The king crab, a large crustacean with elongated legs found in the seas of Alaska and southern Patagonia, has found a unique solution to this problem. When young crabs concentrate in a particular area on the seafloor, they stack on top of each other and tightly entangle themselves. They form rounded and elongated clusters.

These aggregations consist of individuals of both sexes and nearly the same age. This peculiar social behavior is observed in young animals during their first three years of life. By staying together during reproduction, they can better counteract predator attacks. Their rigid and closely connected carapaces form a solid shield.

In this way, they present themselves to the enemy as a single, enormous animal that would be futile to attack. However, if fish that feed on them were to attempt an “assault,” they would face furious head blows against the population, and after several attempts, they would notice that they can only occasionally detach an individual from the formation. This represents meager food for a significant expenditure of energy.

On one occasion, a cluster of a hundred crabs was followed and observed. It was found that they had barely covered 300 meters of seafloor in just over two months. During their slow movement, they encountered another, much larger formation consisting of several thousand individuals and merged with it. After these gatherings and once spawning is finished, king crabs regain their freedom and return to their solitary lives to feed. They then become easy prey for predators, who will have to settle for isolated individuals.

Over thousands of years of evolution, the sea has found ingenious answers to the questions of survival. Animals have developed successful defenses to face their enemies. However, they have not yet developed “antibodies” against human attacks. In the case of the king crab, humans take advantage of these massive gatherings to catch them with minimal effort. The sea will have to respond to this; the only question is whether we will give it enough time.
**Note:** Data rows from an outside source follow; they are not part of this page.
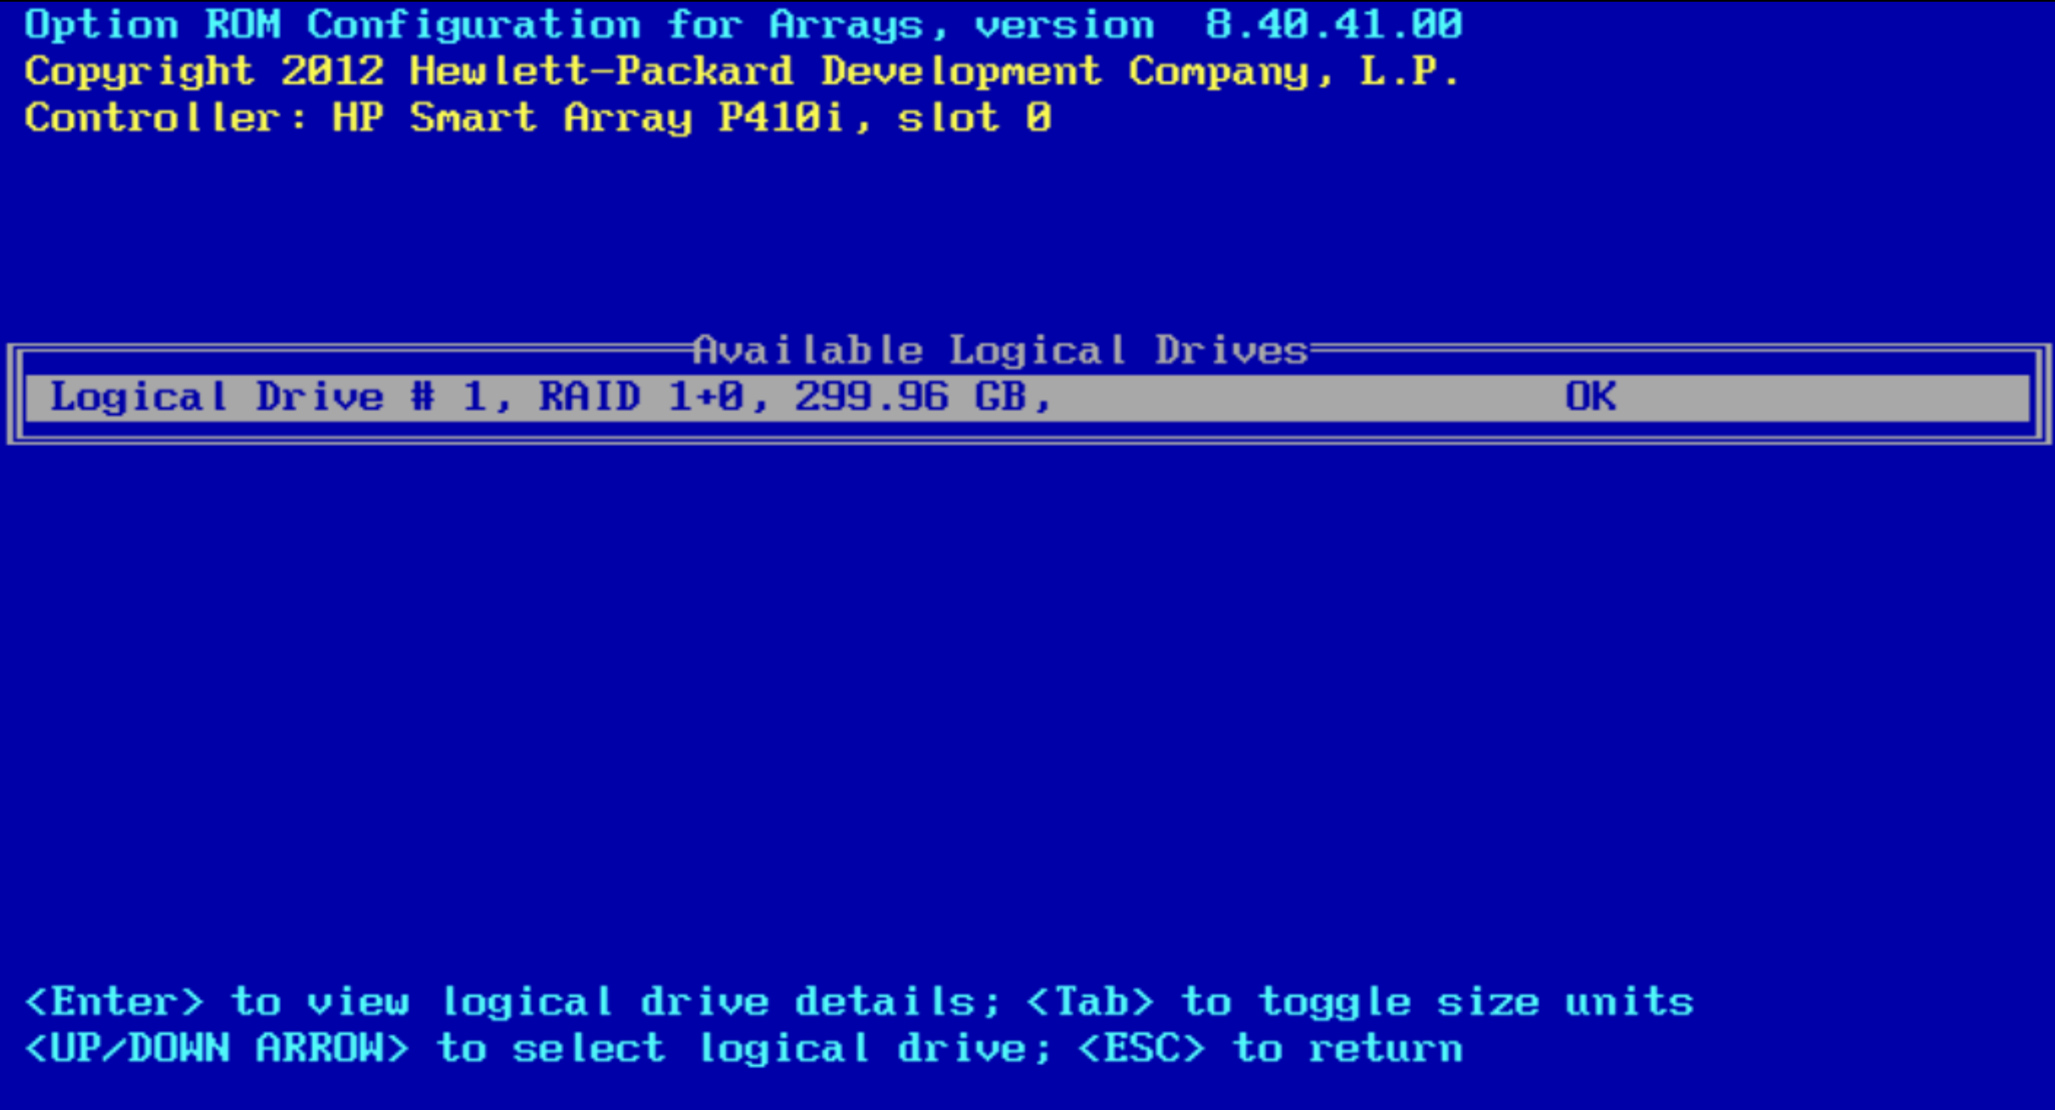
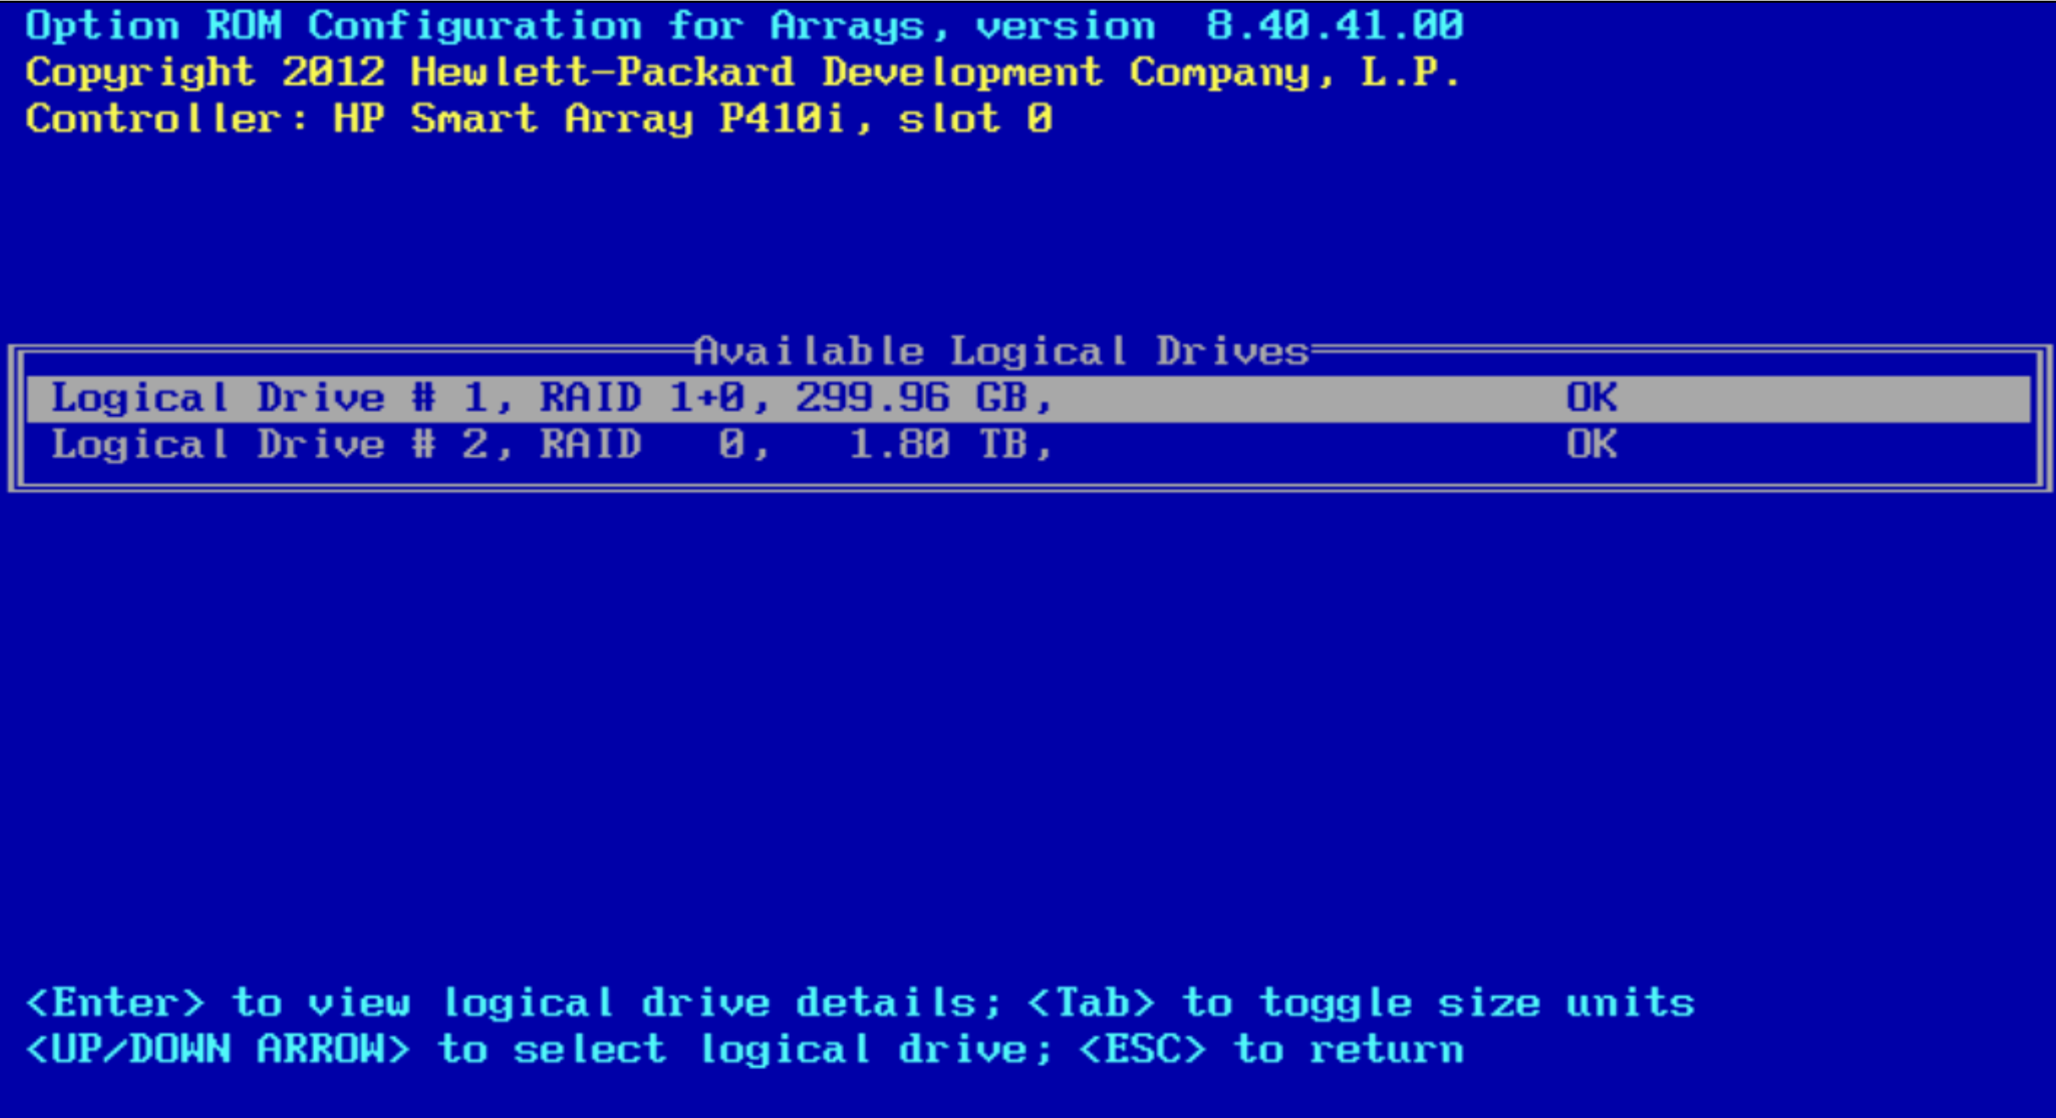
Edit RAID configuration documentation

Changed region(s): [[0.0, 0.3063, 1.0, 0.4595], [0.0, 0.0, 0.7163, 0.1225], [0.0, 0.8883, 0.8409, 0.9802]]

diff --git a/README.md b/README.md
@@ -62,8 +62,8 @@ Kuna ülesande järgi on vaja saavutada maksimaalne kõrgkäideldavus, valin `RA
 Nüüd on loogiline ketas loodud. Kontrollin seda peamenüü `View Logical Drive` sektsiooni alt:
 ![raid 4 samm](images/raid4.png)
 
-Kordan seda protsessi kõikide meie grupile antud füüsiliste serverite peal. Protsessi lõpuks on igale masinale
-seadistatud üks ~300 GB mahuga ketas.
+Kordan seda protsessi kõikide meie grupile antud füüsiliste serverite peal. Protsessi lõpus igale masinale saab seadistatud
+üks ketas ~300 GB mahuga, kuhu paigaldatakse OS, ning üks 1.8 TB mahuga, mida antakse CEPHile.
 
 # **2. OS paigaldamine**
“One cannot defend what one does not love, and one cannot love what one does not know.”